A Blue Cross bronze ObamaCare plan—which covers about 60% of medical expenses—for a 30-year-old male who doesn’t smoke runs $296 a month in premiums. The plan carries a $5,200 deductible, with a maximum out-of-pocket cost of $7,900. UnitedHealthcare’s short-term plan that lasts 360 days? Monthly premium: $209, nearly 30% lower. The deductible and out-of-pocket caps are also lower, at $5,000 and $7,000, respectively.

The savings are greater for a more generous silver plan: $467 a month in premiums on the exchange versus $250 for a comparable short-term plan. Mr. Pope says that while “narrow-network HMOs are often the only plans available through the ACA exchange,” short-term plans “tend to be PPOs that offer broader access to providers.”

Not every plan covers, say, mental health or prescription drugs, but many do, and not every customer wants to pay for every benefit. A February survey from eHealth found that 80% of those who bought short-term insurance said affordable premiums were more important than comprehensive benefits. Some 61% considered coverage that complies with the Affordable Care Act before looking at short-term options.

Democrats predicted that the short-term rule would siphon patients from the exchanges and send premiums soaring, which hasn’t happened. Mr. Pope notes that Affordable Care Act premiums increased 3% on average for 2019, and that 92 of 124 requested rate increases didn’t even mention short-term insurance as a significant factor in higher rates. The effect on premiums has been negligible.

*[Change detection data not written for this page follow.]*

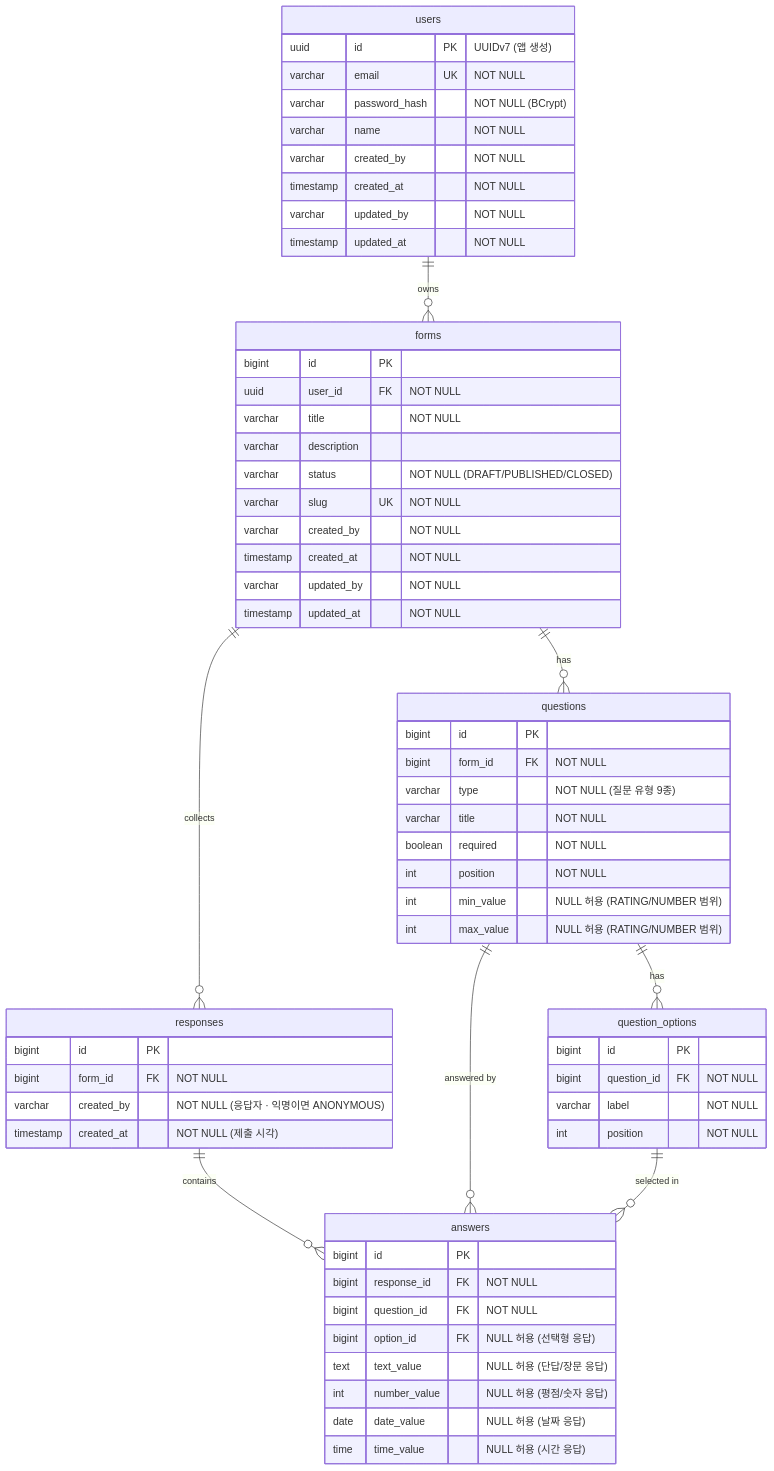
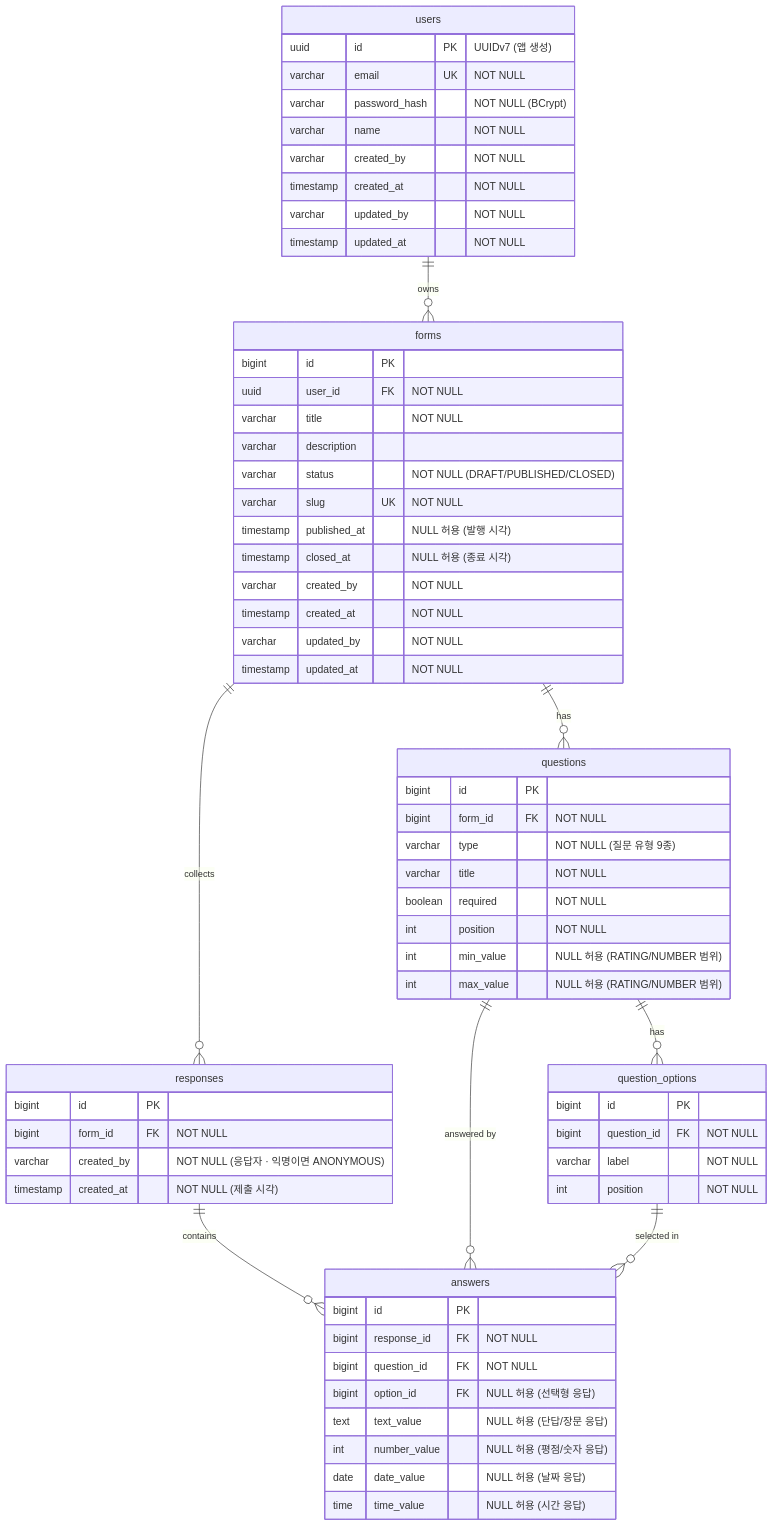
One commit to SJ-Kye/open-froms changed the diagram in docs/04-db-design.md. Above: the diagram before and after it, drawn with Mermaid. The commit also changed other lines of this file and 1 other file, not shown here.

````diff
--- a/docs/04-db-design.md
+++ b/docs/04-db-design.md
@@ -5,65 +5,67 @@
 ```mermaid
 erDiagram
     users ||--o{ forms : "owns"
     forms ||--o{ questions : "has"
     questions ||--o{ question_options : "has"
     forms ||--o{ responses : "collects"
     responses ||--o{ answers : "contains"
     questions ||--o{ answers : "answered by"
     question_options ||--o{ answers : "selected in"
 
     users {
         uuid id PK "UUIDv7 (앱 생성)"
         varchar email UK "NOT NULL"
         varchar password_hash "NOT NULL (BCrypt)"
         varchar name "NOT NULL"
         varchar created_by "NOT NULL"
         timestamp created_at "NOT NULL"
         varchar updated_by "NOT NULL"
         timestamp updated_at "NOT NULL"
     }
     forms {
         bigint id PK
         uuid user_id FK "NOT NULL"
         varchar title "NOT NULL"
         varchar description
         varchar status "NOT NULL (DRAFT/PUBLISHED/CLOSED)"
         varchar slug UK "NOT NULL"
+        timestamp published_at "NULL 허용 (발행 시각)"
+        timestamp closed_at "NULL 허용 (종료 시각)"
         varchar created_by "NOT NULL"
         timestamp created_at "NOT NULL"
         varchar updated_by "NOT NULL"
         timestamp updated_at "NOT NULL"
     }
     questions {
         bigint id PK
         bigint form_id FK "NOT NULL"
         varchar type "NOT NULL (질문 유형 9종)"
         varchar title "NOT NULL"
         boolean required "NOT NULL"
         int position "NOT NULL"
         int min_value "NULL 허용 (RATING/NUMBER 범위)"
         int max_value "NULL 허용 (RATING/NUMBER 범위)"
     }
     question_options {
         bigint id PK
         bigint question_id FK "NOT NULL"
         varchar label "NOT NULL"
         int position "NOT NULL"
     }
     responses {
         bigint id PK
         bigint form_id FK "NOT NULL"
         varchar created_by "NOT NULL (응답자 · 익명이면 ANONYMOUS)"
         timestamp created_at "NOT NULL (제출 시각)"
     }
     answers {
         bigint id PK
         bigint response_id FK "NOT NULL"
         bigint question_id FK "NOT NULL"
         bigint option_id FK "NULL 허용 (선택형 응답)"
         text text_value "NULL 허용 (단답/장문 응답)"
         int number_value "NULL 허용 (평점/숫자 응답)"
         date date_value "NULL 허용 (날짜 응답)"
         time time_value "NULL 허용 (시간 응답)"
     }
 ```
````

Anyone with a tough medical condition and modest earnings will likely be better off on the exchanges, where coverage is generously subsidized. But plenty of Americans may conclude that short-term plans are better. The Democratic response to this individual choice? In the words of Senate Minority Leader Chuck Schumer: “Democrats will do everything in our power to stop this.”

Do you need help sorting health insurance out and making the right decision for you and your family?  Call us 1-800-257-1723 or click here to schedule an appointment.